When you’re picking your stateroom for an upcoming cruise, you might be wondering whether the port vs. starboard side of the ship is best to stay on. Your decision will depend on a variety of factors, from your stateroom type to your itinerary. Here are helpful tips for choosing which side of the ship will suit you best.
What’s the difference between port and starboard?
Simply put, port is the left side of the ship and starboard is the right side of the ship.
This lingo emerged around the 16th century, as colonization of the New World boomed. Port and starboard were adapted from Old English, specifically in the maritime trading industry.
While terms like “left” and “right” can change based on your own personal perspective, port side and starboard side remain constant, even if your perceived orientation changes. This minimizes confusion for anyone navigating any kind of vessel, including a cruise ship.
What's the best side of a cruise ship to stay on?
Choosing the best stateroom for your ideal getaway is understandably an important step in the planning process. Luckily, you’ll see incredible views during your cruise whether you’re starboard or port side.
You can choose which side you want to stay on based on your unique itinerary and route. On some cruises, like through the Panama Canal, you’ll experience breathtaking views from both sides. If you’re planning a Western Mediterranean cruise, take a look at the departure port and work out which direction your ship will sail.
Other itineraries double back to disembark at the original departure port, so you’ll enjoy views from both directions. These are called “closed-loop” or roundtrip sailings.
The stateroom you choose depends on what you most want to see. Water lovers may be content to look out at the peaceful ocean waves from their stateroom. Some travelers prefer land views, so they can sail up to breathtaking cityscapes or rugged mountain peaks in the distance.
What’s the best side to stay on for an Alaska cruise?
That depends on the direction that your cruise is traveling in. Some Alaska itineraries are unique in that they tend to focus on one specific geographic direction; for example, Celebrity’s Alaska itineraries include Northbound and Southbound sailings that only travel in that direction.
Northbound Alaska cruises sail up the coastline through the Inside Passage and along Hubbard Glacier, so your best view of Alaska’s scenic landmasses are likely on the starboard side of the ship.
Southbound Alaska cruises are the opposite. They sail down the coast, so the port side of the ship will face the coastline and the starboard side will face the Gulf of Alaska.
Of course, your cruise ship will rotate a complete 360 degrees at some of the cruising ports like Dawes Glacier and Hubbard Glacier, so you can enjoy incredible views no matter where you’re staying on the ship. Don’t forget that while you’re en route to other destinations, the view from the open sea remains the same no matter what side of the ship you’re on. Plus, you can view Alaska’s majestic glaciers from any of the ship’s viewing decks.
Which side is best for sunrises and sunsets?
Part of the magic of setting sail on a cruise is the sunrises and sunsets you’ll see each day of your vacation.
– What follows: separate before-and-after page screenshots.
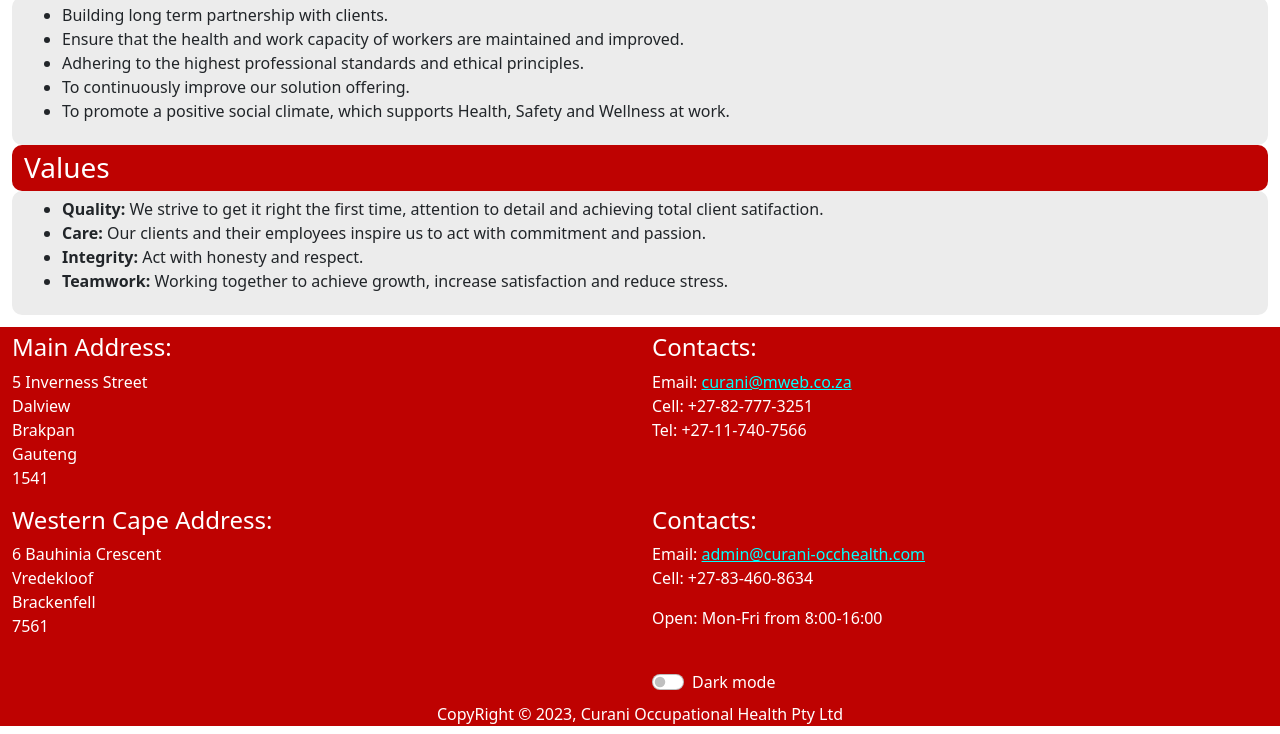
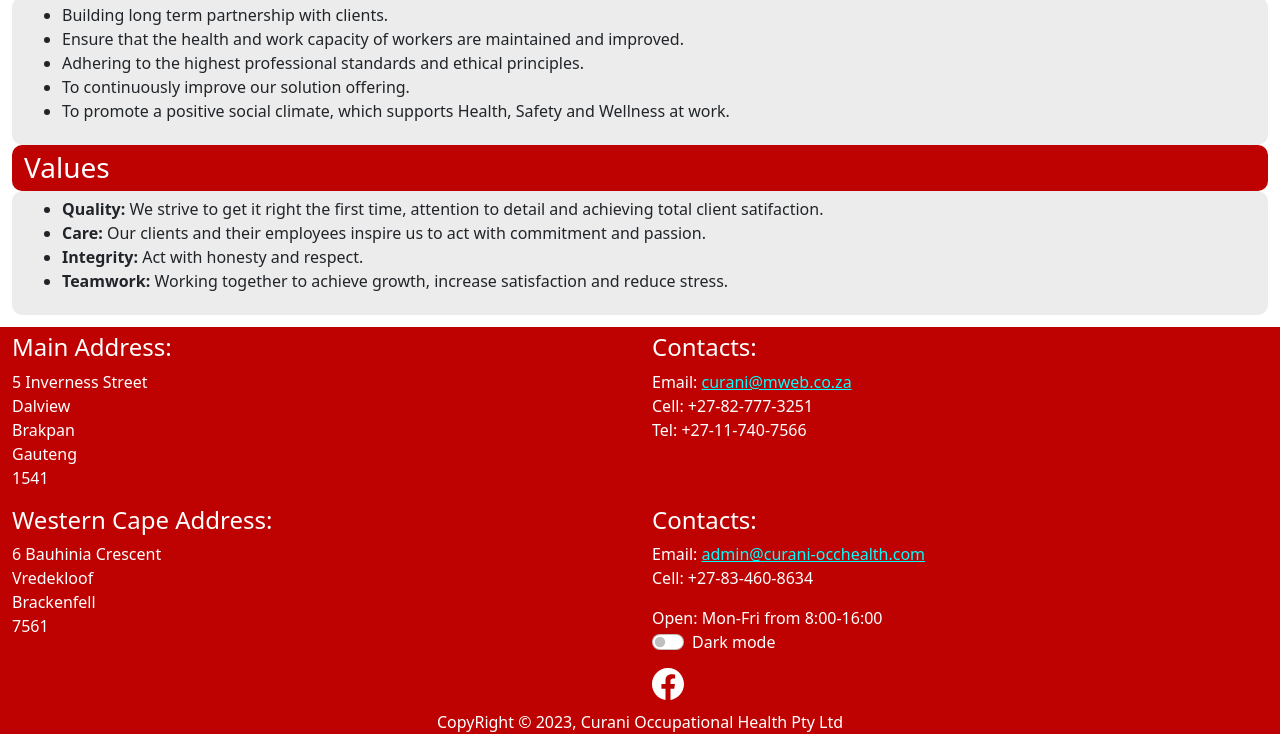
Before and after one commit to Frostbite3445/Curani-Website, a plain HTML site: page index.html in a window 1280 px wide. Shown: the part 1322-2056 px from the top of the page. Drawn offline with nearby package versions, Linux system fonts and the light colour scheme.

Commit message:
Add files via upload

```diff
--- a/index.html
+++ b/index.html
@@ -155,11 +155,11 @@
                         Cell: +27-83-460-8634<br />
                     </p>
                     <label>Open: Mon-Fri from 8:00-16:00</label>
-                    <p href="https://m.facebook.com/Curani-Occupational-Health-1993753527552459/?locale=es_LA"><object data="facebook.svg" width="32" height="32" class="allign-self-center me-2"></object></p>
                     <div class="form-check form-switch">
                         <input class="form-check-input" type="checkbox" id="flexSwitchCheckDefault" onchange="DarkModeToggle()">
                         <label class="form-check-label" for="flexSwitchCheckDefault">Dark mode</label>
-                      </div>
+                    </div>
+                    <a href="https://www.facebook.com/profile.php?id=100066793781440" style="font-size: 32px;"><img src="facebook.svg" width="32" height="32" class="allign-self-center me-2"></a>
                 </div>
             </div>
 
```
Also changed, not shown: Enquiry.html (+2 -1 lines), FAQs.html (+2 -1 lines), Mobile Medicals.html (+2 -1 lines), On-Site Clinics.html (+2 -1 lines), ThankYou.html (+2 -1 lines), facebook.svg (added).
Many travelers choose staterooms with verandas so they can sip coffee from their stateroom early in the morning, or enjoy a golden-hour cocktail as the day wanes.
Keep in mind that the sun always rises in the east and sets in the west. Once you know what direction your itinerary is sailing in, that can impact whether you stick to the starboard side or port side on your vacation.
Here’s the general advice for seeing sunrises and sunsets on a cruise:
- Headed north or west? Choose a port side stateroom for sunsets. Go with starboard for sunrises.
- Headed south or east? Go port side for sunrises and starboard for the sunset.
Choosing a higher deck tends to come with more sweeping views, while some prefer lower cabins midship for greater stability from the natural sway of the ship. Even if you prefer an interior-facing stateroom or one with a window instead, you’ll still have your pick of onboard venues to watch the days wax and wane.
Watch the sun come up from the sweeping windows of Cafe al Bacio with a cappuccino in hand. Relax on the lounge chairs of an upper-level pool deck as the sun fades. Enjoy one-of-a-kind venues on your ship, like a sunset dinner on the cantilevered Magic Carpet on Celebrity Edge, which transforms into new experiences depending on which deck it’s stationed on.
If watching the sunset every evening is on your bucket list, make sure your chosen dinner time doesn’t conflict with the hour that the sun dips below the horizon. Your daily copy of Celebrity Today will list sunset and sunrise times so you won’t miss out. You can always choose to dine in your stateroom so you get a front-row view every night.
What side do ships dock on?
Ships can dock on either port or starboard side, depending on the layout of the port itself, the direction you are sailing in, and individual government regulations about how cruise ships can be arranged on a pier. It’s also often at the discretion of the captain to choose how to position the ship in port.
No matter what lingo you use while you’re sailing, remember these wise words of Celebrity Edge Captain Kate McCue: “Whatever you do, don’t call it a boat.”
Now that you know a few things about the difference between starboard vs. port side, you’re ready to take the next step in your cruise vacation planning. Browse cruise itineraries on our website.